If you’re wondering how to ask out a single mom, remember that they have to do a lot of juggling. “Ask her out in advance so she can make arrangements for someone to watch the kids,” Dr. Friedenthal says. Then, keep your commitments, since making that time for you probably took a lot of arranging on her end.
12. Make it easy.
A single mom doesn’t need extra difficulty in her life. “The best thing you can do when dating a single mom is support her relationship with her children,” Morin says. “You don’t want to add more stress by making her feel guilty for not giving you enough time.”
13. Understand the kids come first.
But that doesn’t mean there isn’t room for you. “Her kids are a priority, so the amount of time and energy she is able to put into your relationship does not necessarily reflect how she feels about you,” Dr. Friedenthal says. “Look for other expressions of interest and affection.”
14. But also that there is more to her than just the kids.
She does have a part of her identity that’s not wrapped up in raising children, and that’s probably what she wants to explore with you. “Remember that while her children play a big role in her life, there are many aspects to her in addition to being a mother,” she adds. “Learn about all of her interests, passions, and values.”
15. Most importantly, tread lightly when meeting the kids for the first time.

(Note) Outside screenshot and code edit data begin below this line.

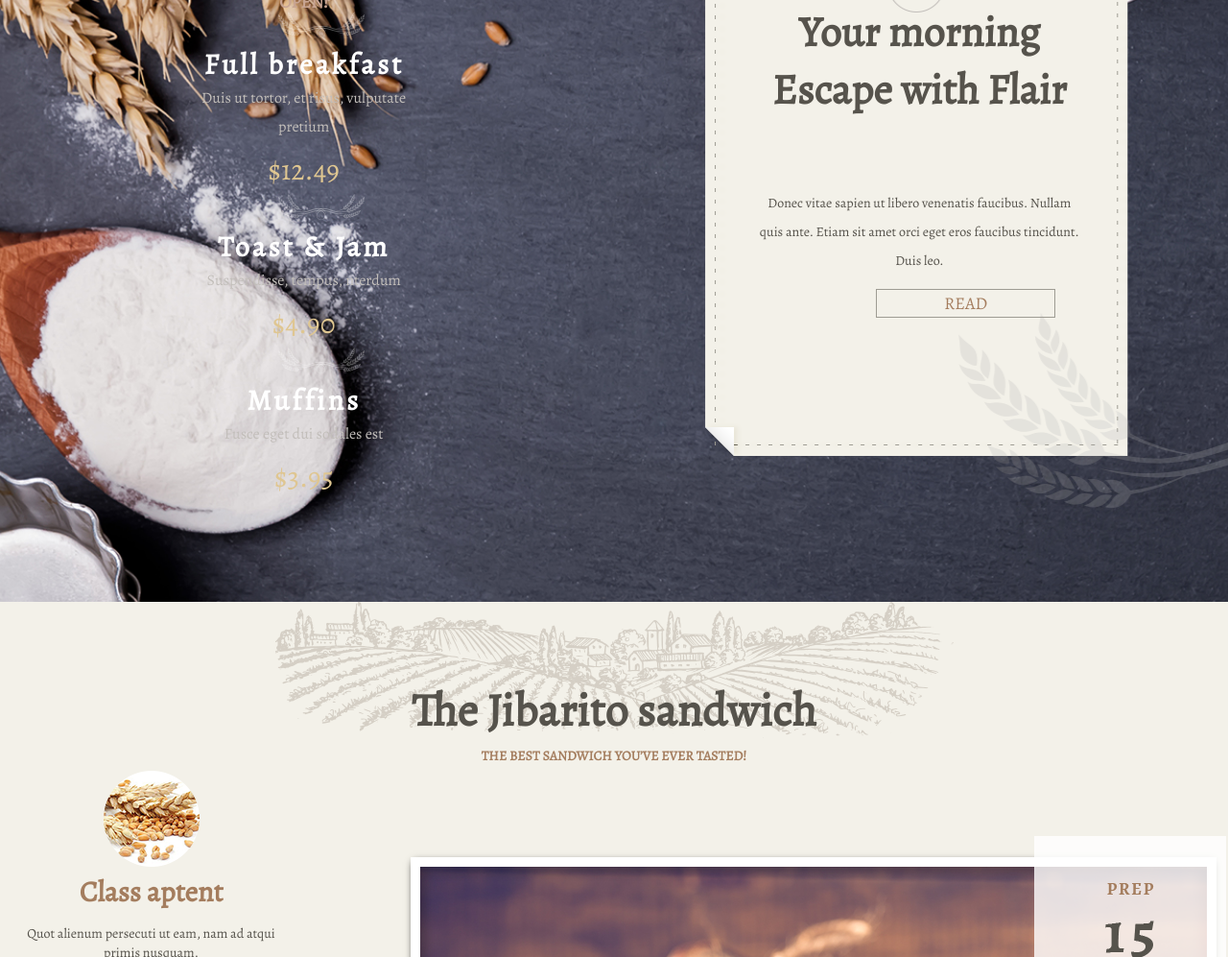
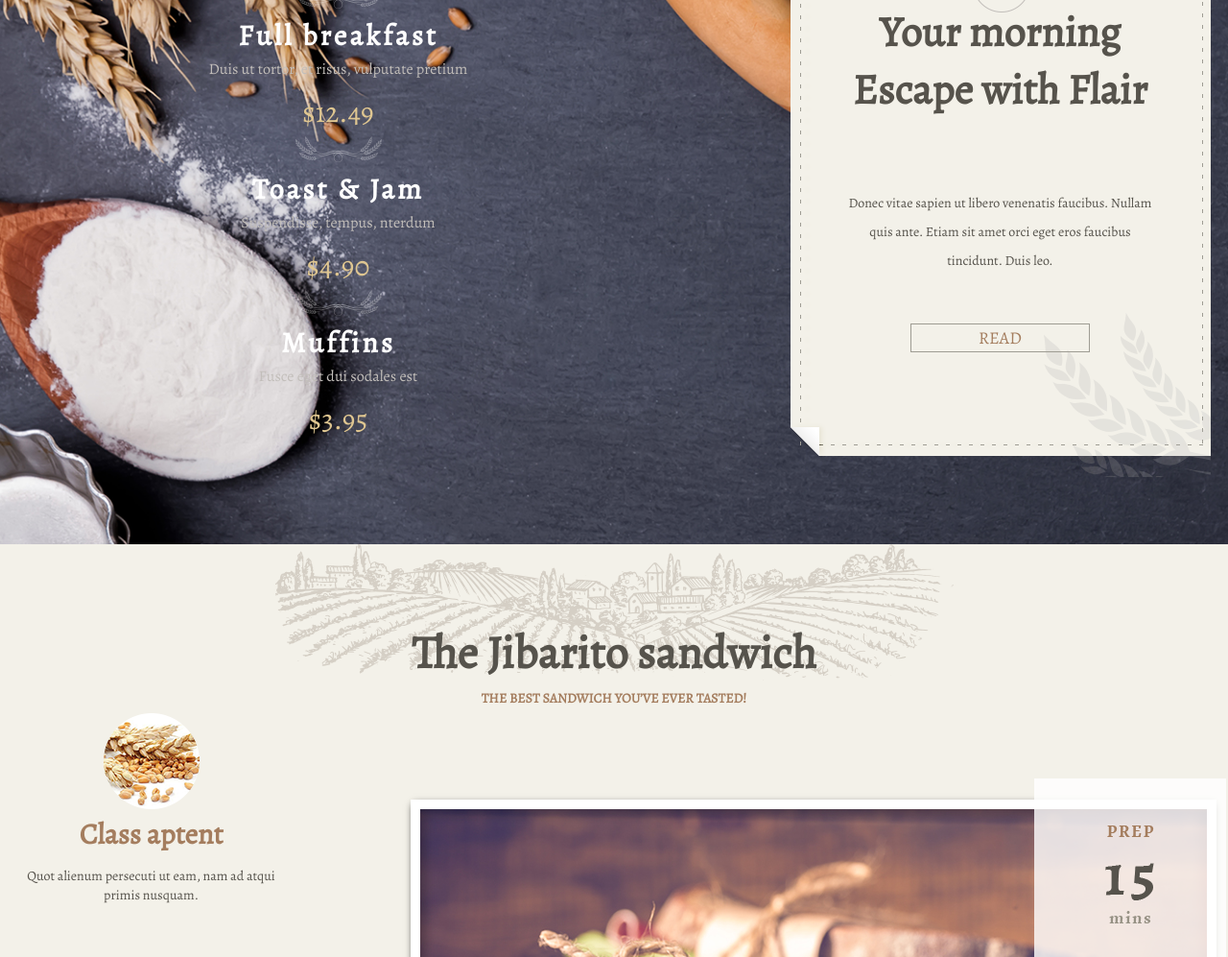
Before and after one commit to annavvts/bakery, a website: page index.html in a window 1280 px wide. Shown: the part 2439-3436 px from the top of the page at 96% size. Drawn offline with nearby package versions, Linux system fonts and the light colour scheme; files that its build step writes are made by us from their sources.

Commit message:
Width change

```diff
--- a/less/blocks/breakfast.less
+++ b/less/blocks/breakfast.less
@@ -67,7 +67,7 @@
 		text-align: center;
 		background-image: url("../img/cart-bg.png");
 		background-repeat: no-repeat;
-		width: 100%;
+		width: 440px;
 		padding: 55px;
 		position: relative;
 
@@ -76,6 +76,7 @@
 			font-size: 14px;
 			line-height: 30px;
 			max-width: 340px;
+			margin-bottom: 50px;
 		}
 
 		a {
```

If you’ve made it this far, congratulations! Single moms don’t just let anyone into their kids’ lives. But you you still have to tread into these waters gently. “Be warm and inviting but don’t pressure a child to talk with you or spend too much time with you at first,” Morin says. “A child may simply want to say hello and then go on to do their own activity. Don’t press the issue if that’s the case. It can be helpful to make the first meeting an activity that you can do together. Even something as simple as playing soccer in the backyard or playing a board game can take the pressure off from having to talk too much. You can get to know one another more through doing something, rather than talking about something.”